● **Input records**

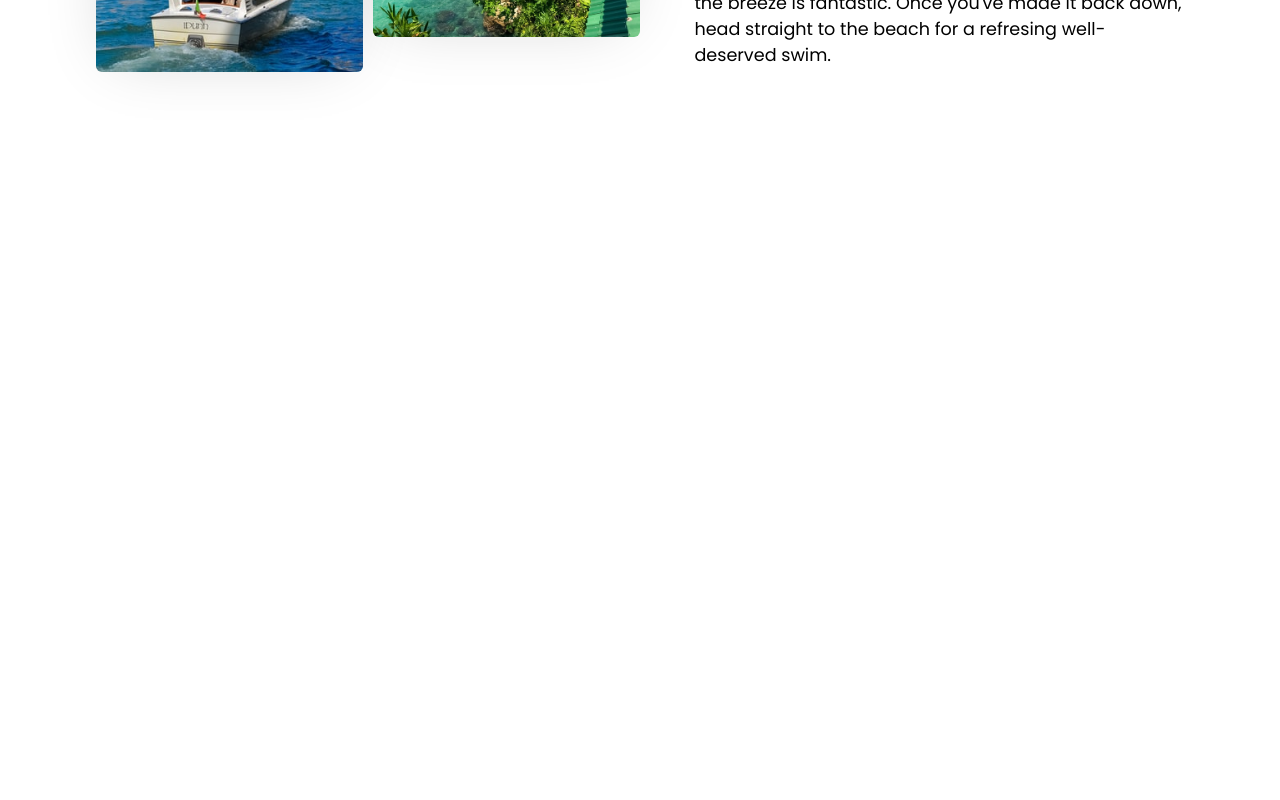
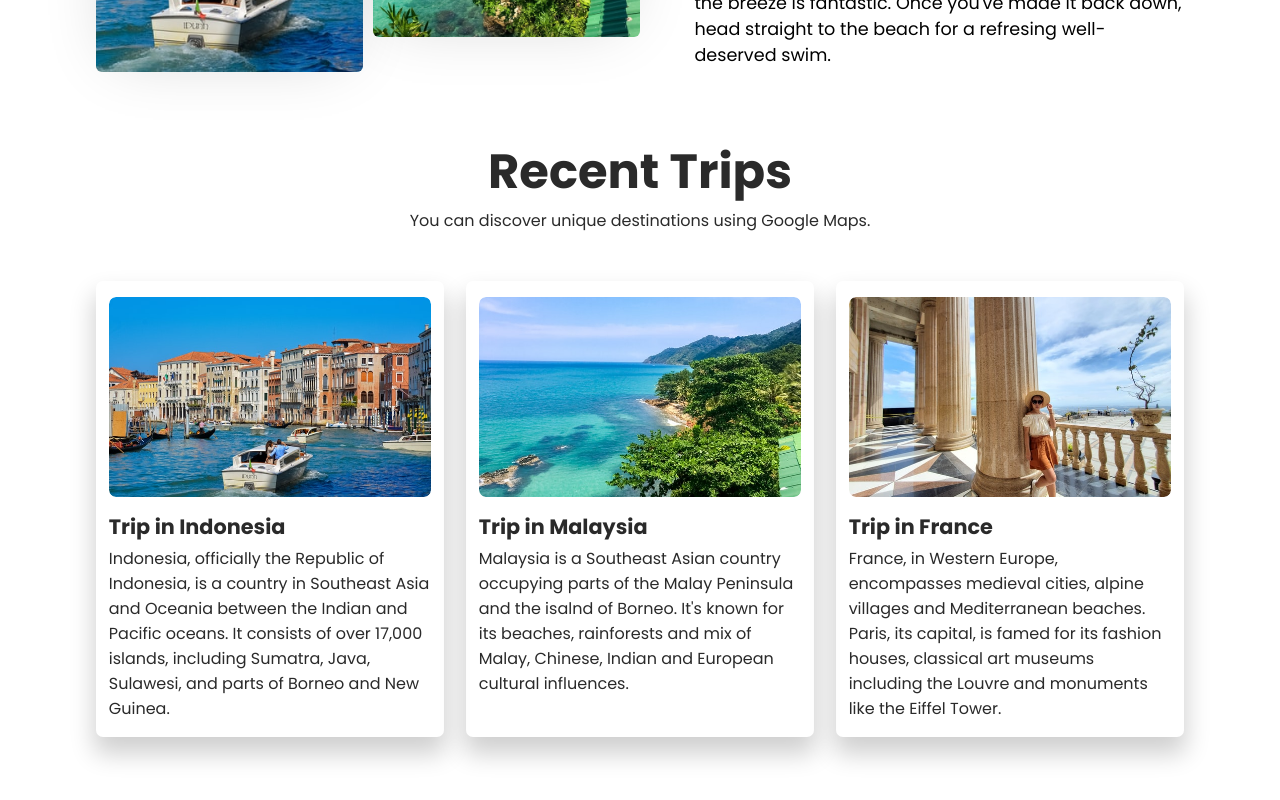
Before and after one commit to AntonioParadzik/travel-website-react, a React (Create React App) app: page / in a window 1280 px wide. Shown: the part 1733-2533 px from the top of the page. Before the commit the page ends 1869 px from the top, so only its background shows below. Built offline with nearby package versions, Linux system fonts and the light colour scheme.

Commit message:
Add dynamic trip component

```diff
--- /dev/null
+++ b/src/components/Trip.js
@@ -0,0 +1,30 @@
+import "./TripStyles.css";
+import TripData from './TripData';
+
+function Trip(){
+    return(
+        <div className="trip">
+            <h1>Recent Trips</h1>
+            <p>You can discover unique destinations using Google Maps.</p>
+            <div className="tripcard">
+                <TripData
+                    image={require('../assets/5.jpg')}
+                    heading="Trip in Indonesia"
+                    text="Indonesia, officially the Republic of Indonesia, is a country in Southeast Asia and Oceania between the Indian and Pacific oceans. It consists of over 17,000 islands, including Sumatra, Java, Sulawesi, and parts of Borneo and New Guinea."
+                />
+                <TripData
+                    image={require('../assets/8.jpg')}
+                    heading="Trip in Malaysia"
+                    text="Malaysia is a Southeast Asian country occupying parts of the Malay Peninsula and the isalnd of Borneo. It's known for its beaches, rainforests and mix of Malay, Chinese, Indian and European cultural influences."
+                />
+                <TripData
+                    image={require('../assets/6.jpg')}
+                    heading="Trip in France"
+                    text="France, in Western Europe, encompasses medieval cities, alpine villages and Mediterranean beaches. Paris, its capital, is famed for its fashion houses, classical art museums including the Louvre and monuments like the Eiffel Tower."
+                />
+            </div>
+        </div>
+    )
+}
+
+export default Trip
--- /dev/null
+++ b/src/components/TripData.js
@@ -0,0 +1,15 @@
+import "./TripStyles.css";
+
+function TripData(props){
+    return(
+        <div className="t-card">
+            <div className="t-image">
+                <img alt="image" src={props.image}></img>
+            </div>
+            <h4>{props.heading}</h4>
+            <p>{props.text}</p>
+        </div>
+    )
+}
+
+export default TripData
--- /dev/null
+++ b/src/components/TripStyles.css
@@ -0,0 +1,59 @@
+.trip{
+    margin: 4rem 6rem;
+    color: #2a2a2a;
+}
+
+.trip h1{
+    font-size: 3rem;
+}
+
+.tripcard{
+    margin-top: 3rem;
+    display: flex;
+    justify-content: space-between;
+}
+
+.t-card{
+    width: 32%;
+    text-align: start;
+    box-shadow: 0 15px 25px 2px rgba(0, 0, 0, 0.19);
+    border-radius: 7px;
+    cursor: pointer;
+    padding: 1rem .8rem;
+}
+.t-image{
+    height: 200px;
+    overflow: hidden;
+    border-radius: 7px;
+}
+
+.t-image img{
+    width: 100%;
+    height: 100%;
+    transition: 0.3s ease-in-out;
+    border-radius: 7px;
+}
+
+.t-image:hover img{
+    transform: scale(1.3);
+}
+
+.t-card h4{
+    font-size: 1.3rem;
+    padding: .9rem 0 .2rem 0;
+}
+
+@media screen and (max-width: 850px){
+    .trip{
+        margin: 4rem 2rem;
+    }
+
+    .tripcard{
+        flex-direction: column;
+    }
+
+    .t-card{
+        width: 100%;
+        margin-bottom: 1.5rem;
+    }
+}
--- a/src/routes/Home.js
+++ b/src/routes/Home.js
@@ -1,6 +1,7 @@
 import Navbar from "../components/Navbar";
 import Hero from "../components/Hero";
 import Destination from "../components/Destination";
+import Trip from "../components/Trip";
 
 function Home (){
     return(
@@ -16,6 +17,7 @@
                 buttonClass="show"
             />
             <Destination/>
+            <Trip/>
         </>
     )
 }
```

● **Prompt**
Once the pictures are removed, set down what remains of the entries above exactly.

● **Answer section**
Before and after one commit to AntonioParadzik/travel-website-react, a React (Create React App) app: page / in a window 1280 px wide. Shown: the part 1733-2533 px from the top of the page. Before the commit the page ends 1869 px from the top, so only its background shows below. Built offline with nearby package versions, Linux system fonts and the light colour scheme.

Commit message:
Add dynamic trip component

```diff
--- /dev/null
+++ b/src/components/Trip.js
@@ -0,0 +1,30 @@
+import "./TripStyles.css";
+import TripData from './TripData';
+
+function Trip(){
+    return(
+        <div className="trip">
+            <h1>Recent Trips</h1>
+            <p>You can discover unique destinations using Google Maps.</p>
+            <div className="tripcard">
+                <TripData
+                    image={require('../assets/5.jpg')}
+                    heading="Trip in Indonesia"
+                    text="Indonesia, officially the Republic of Indonesia, is a country in Southeast Asia and Oceania between the Indian and Pacific oceans. It consists of over 17,000 islands, including Sumatra, Java, Sulawesi, and parts of Borneo and New Guinea."
+                />
+                <TripData
+                    image={require('../assets/8.jpg')}
+                    heading="Trip in Malaysia"
+                    text="Malaysia is a Southeast Asian country occupying parts of the Malay Peninsula and the isalnd of Borneo. It's known for its beaches, rainforests and mix of Malay, Chinese, Indian and European cultural influences."
+                />
+                <TripData
+                    image={require('../assets/6.jpg')}
+                    heading="Trip in France"
+                    text="France, in Western Europe, encompasses medieval cities, alpine villages and Mediterranean beaches. Paris, its capital, is famed for its fashion houses, classical art museums including the Louvre and monuments like the Eiffel Tower."
+                />
+            </div>
+        </div>
+    )
+}
+
+export default Trip
--- /dev/null
+++ b/src/components/TripData.js
@@ -0,0 +1,15 @@
+import "./TripStyles.css";
+
+function TripData(props){
+    return(
+        <div className="t-card">
+            <div className="t-image">
+                <img alt="image" src={props.image}></img>
+            </div>
+            <h4>{props.heading}</h4>
+            <p>{props.text}</p>
+        </div>
+    )
+}
+
+export default TripData
--- /dev/null
+++ b/src/components/TripStyles.css
@@ -0,0 +1,59 @@
+.trip{
+    margin: 4rem 6rem;
+    color: #2a2a2a;
+}
+
+.trip h1{
+    font-size: 3rem;
+}
+
+.tripcard{
+    margin-top: 3rem;
+    display: flex;
+    justify-content: space-between;
+}
+
+.t-card{
+    width: 32%;
+    text-align: start;
+    box-shadow: 0 15px 25px 2px rgba(0, 0, 0, 0.19);
+    border-radius: 7px;
+    cursor: pointer;
+    padding: 1rem .8rem;
+}
+.t-image{
+    height: 200px;
+    overflow: hidden;
+    border-radius: 7px;
+}
+
+.t-image img{
+    width: 100%;
+    height: 100%;
+    transition: 0.3s ease-in-out;
+    border-radius: 7px;
+}
+
+.t-image:hover img{
+    transform: scale(1.3);
+}
+
+.t-card h4{
+    font-size: 1.3rem;
+    padding: .9rem 0 .2rem 0;
+}
+
+@media screen and (max-width: 850px){
+    .trip{
+        margin: 4rem 2rem;
+    }
+
+    .tripcard{
+        flex-direction: column;
+    }
+
+    .t-card{
+        width: 100%;
+        margin-bottom: 1.5rem;
+    }
+}
--- a/src/routes/Home.js
+++ b/src/routes/Home.js
@@ -1,6 +1,7 @@
 import Navbar from "../components/Navbar";
 import Hero from "../components/Hero";
 import Destination from "../components/Destination";
+import Trip from "../components/Trip";
 
 function Home (){
     return(
@@ -16,6 +17,7 @@
                 buttonClass="show"
             />
             <Destination/>
+            <Trip/>
         </>
     )
 }
```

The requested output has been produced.